The Turkish state continues its brutal aggressions and attacks against the regions of north and eastern Syria, causing more casualties and damage to the civic infrastructure, using warplanes and heavy weapons.

The invading Turkish army launched a new wave of attacks in the district of Ain Issa on Wednesday.

According to reports from the ground, the attacks are directed against neighborhoods to the west of Ain Issa, the village of Mişêrfê and the grain silos to the north of the district.

The ongoing bombardment caused injuries to a 26-year-old local named Beşar Ehmed.

Ain Issa is located south of the Turkish occupation zone in northern Syria and is of strategic importance as a link between the self-governing Euphrates regions with Kobanê in its center and Jazira. Since 2019, the city has been in the crosshairs of Turkey and its Islamist proxy forces as part of a war of attrition, with phases of high intensity alternating with phases of low intensity. Dozens of villages in the region have already been destroyed and depopulated by Turkish military violence. A Turkish air offensive last November reduced large parts of the infrastructure to rubble and ash.

One of the areas occupied by Turkey in northern Syria is the region of Girê Spî. The formerly multicultural, self-governing region was occupied by Turkey in October 2019 and has been controlled by the Turkish intelligence service and jihadist mercenaries since. According to the Girê Spî Cantol Council, more than 100,000 people had to flee the region after the Turkish invasion. People loyal to the Turkish regime are resettled in their place as the Turkish state is pursuing an intensive settlement policy, systematically expelling the Kurdish population from the occupied areas.

Earlier this month, Turkey launched a so-called "air-ground offensive" against north-eastern Syrian autonomous territory, justifying the aggression with an attack by the Kurdistan Workers' Party (PKK) in Ankara on 1 October, when two PKK guerrillas carried out a sacrificial action in front of the Turkish Interior Ministry in the highly secured government quarter.

The Turkish air terror, which Ankara justifies with the right to self-defence, specifically targeted the vital infrastructure of the civilian population of northern and eastern Syria. More than two million people have since been cut off from basic services, and the energy infrastructure of Hesekê, Qamişlo and Amûdê has been almost completely destroyed.

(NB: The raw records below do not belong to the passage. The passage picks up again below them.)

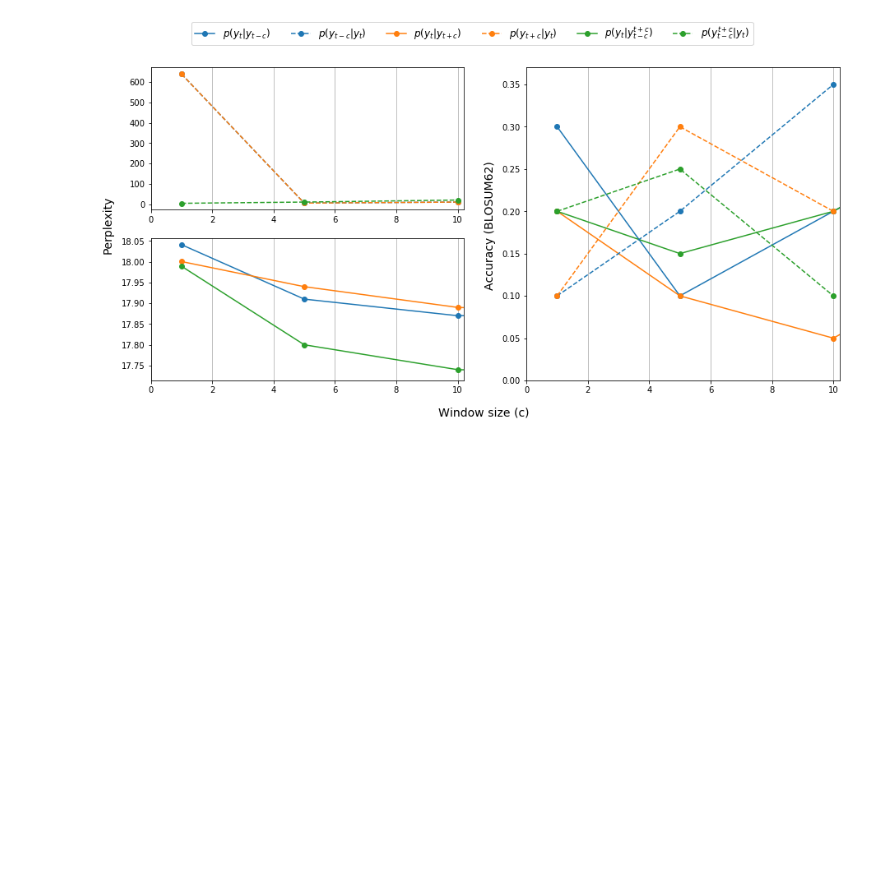
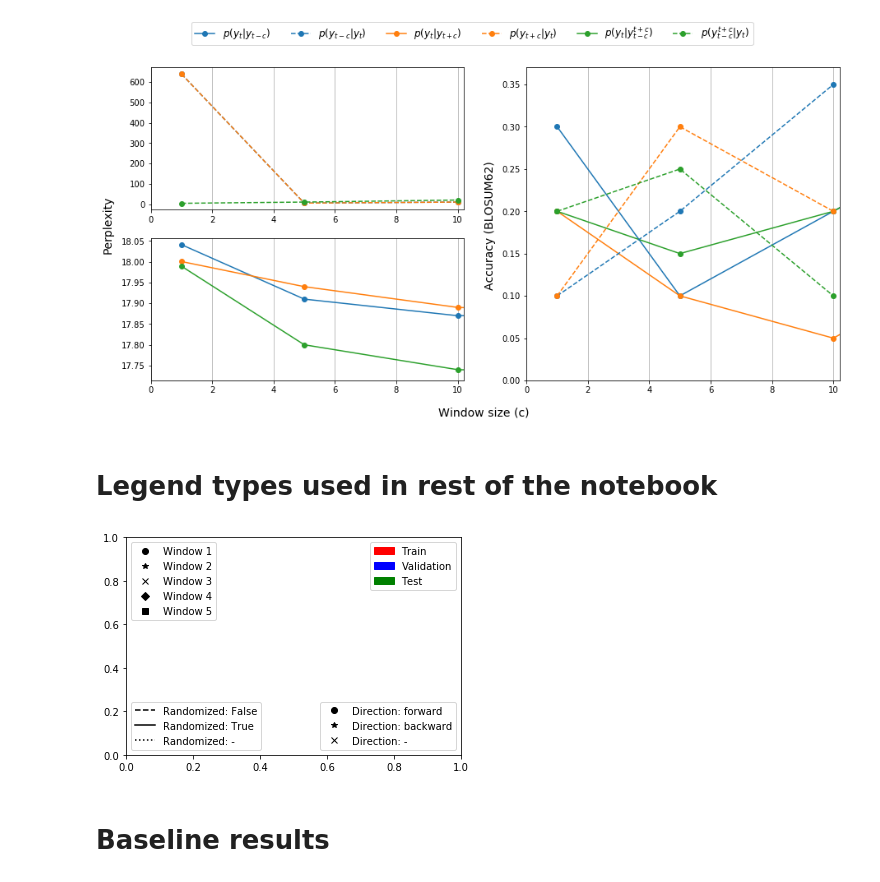
Before and after one commit to mari756h/The_unemployed_cells, a Jupyter notebook: notebooks/Visualize.ipynb, the cells around one changed output. Cells and saved outputs as stored; diff of their text form; code cells hidden in the pictures; blank space fills up the shorter version.

```diff
--- a/notebooks/Visualize.ipynb
+++ b/notebooks/Visualize.ipynb
@@ -121,3 +126,50 @@ fig.legend(handles=[c_pre, s_pre, c_post, s_post, c_both, s_both],
 plt.savefig(wkdir+'performances.pdf', dpi=1000)
 # %% [output]
 [figure]
+# %% [markdown]
+# Legend types used in rest of the notebook
+# %%
+window_symbols = {1.0: 'o', 2.0: '*', 3.0: 'x', 4.0: 'D', 5.0: 's'}
+
+window_legends = []
+for window, marker in window_symbols.items():
+    window_legends.append(
+        mlines.Line2D([], [], color='black', marker=marker, linestyle='None', label="Window {:.0f}".format(window))
+    )
+
+data_colors = {'Train': 'red', 'Validation': 'blue', 'Test': 'green'}
+
+color_legends = []
+for name, color in data_colors.items():
+    color_legends.append(mpatches.Patch(color=color, label=name))
+
+
+direction_symbols = {'forward': 'o', 'backward': '*', '-': 'x'}
+direction_legend = []
+for direction, symbol in direction_symbols.items():
+    direction_legend.append(
+        mlines.Line2D([], [], color='black', marker=symbol, linestyle='None', label="Direction: %s" % direction)
+    )
+
+randomized_lines = {"False": '--', "True": '-', '-': ':'}
+ramdomized_legend = []
+for randomized, linestyle in randomized_lines.items():
+    ramdomized_legend.append(
+        mlines.Line2D([], [], color='black', marker='None', linestyle=linestyle, label="Randomized: %s" % randomized)
+    )
+# %%
+fig=plt.figure()
+ax = fig.add_subplot(111)
+leg1 = ax.legend(handles=color_legends, loc='upper right')
+leg2 = ax.legend(handles=window_legends, loc='upper left')
+leg3 = ax.legend(handles=direction_legend, loc="lower right")
+leg4 = ax.legend(handles=ramdomized_legend, loc="lower left")
+
+ax.add_artist(leg1)
+ax.add_artist(leg2)
+ax.add_artist(leg3)
+plt.show()
+# %% [output]
+[figure, added]
+# %% [markdown]
+# Baseline results
```
Also changed, not shown: parts of 19 cells of this notebook, 3 other files.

Attacks on the civilian population or civilian infrastructure constitute war crimes. The international community ignores this open breach of international law and lets Ankara have its way in its war against the Kurds without consequence. Not only in Syria, but also in Iraq, Turkey is given a permanent green light for war crimes.